The Massachusett were a tribe of Native Americans who lived in areas surrounding Massachusetts Bay in what is now the state of Massachusetts. One of the first to encounter English colonists, their numbers were quickly depleted, although descendants continue to inhabit the Greater Boston area. "Massachusett" translates from Algonquian as "The people who live near the great hill". By local legend this refers to the Blue Hills located south of Boston. They belong to the Algonquian family of peoples. They were almost totally wiped out by a European-introduced plague between 1616 and 1619, and the remaining population was scattered in the wake of a massacre of Massachusett military leaders led by Captain Miles Standish of Plymouth Colony in 1623. A period known as the Great Migration between 1630-1640 introduced over 20,000 English settlers to formerly Massachusett territory. Though much diminished in size and strength from their numbers before the arrival of English colonists, the Massachusett Indians were documented to have participated in King Philip's War of 1675-1676.

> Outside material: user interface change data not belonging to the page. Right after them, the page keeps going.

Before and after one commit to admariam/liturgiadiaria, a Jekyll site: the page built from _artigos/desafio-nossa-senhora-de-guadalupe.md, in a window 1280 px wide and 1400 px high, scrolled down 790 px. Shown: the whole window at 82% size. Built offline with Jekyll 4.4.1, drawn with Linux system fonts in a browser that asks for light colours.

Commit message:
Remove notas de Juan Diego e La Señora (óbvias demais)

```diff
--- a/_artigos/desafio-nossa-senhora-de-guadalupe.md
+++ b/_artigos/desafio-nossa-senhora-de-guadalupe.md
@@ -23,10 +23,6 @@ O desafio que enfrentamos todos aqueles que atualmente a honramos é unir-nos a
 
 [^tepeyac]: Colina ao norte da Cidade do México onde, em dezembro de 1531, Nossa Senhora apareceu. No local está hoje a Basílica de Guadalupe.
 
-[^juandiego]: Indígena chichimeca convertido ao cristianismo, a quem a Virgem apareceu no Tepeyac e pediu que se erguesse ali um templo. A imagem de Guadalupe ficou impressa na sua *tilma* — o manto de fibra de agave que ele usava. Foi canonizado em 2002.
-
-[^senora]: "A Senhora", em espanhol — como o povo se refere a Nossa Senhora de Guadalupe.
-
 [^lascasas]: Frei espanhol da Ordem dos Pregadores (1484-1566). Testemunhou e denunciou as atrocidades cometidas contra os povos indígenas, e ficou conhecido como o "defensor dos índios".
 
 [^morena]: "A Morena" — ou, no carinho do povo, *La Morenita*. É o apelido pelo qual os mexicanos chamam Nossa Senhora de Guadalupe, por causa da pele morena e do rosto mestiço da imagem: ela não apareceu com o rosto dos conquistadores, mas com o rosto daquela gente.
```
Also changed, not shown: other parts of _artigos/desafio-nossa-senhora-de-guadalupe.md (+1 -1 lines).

The Massachusett fished the shores, and farmed the lands, migrating from longhouses on the coast to wigwam settlements inland for farming. The tribes were introduced to John Eliot, who converted them to Christianity, created a written alphabet and also published the Bible in the native language. The tribe was confined to praying villages and later suffered at the hands of colonists, who mistrusted the Indians after King Philip's War, despite the fact that Massachusett Indians had served as guides and scouts. Many perished in the islands in Boston Harbor, where they were confined. Crispus Attucks, the first casualty during the Boston Massacre was of Massachusett descent through his mother.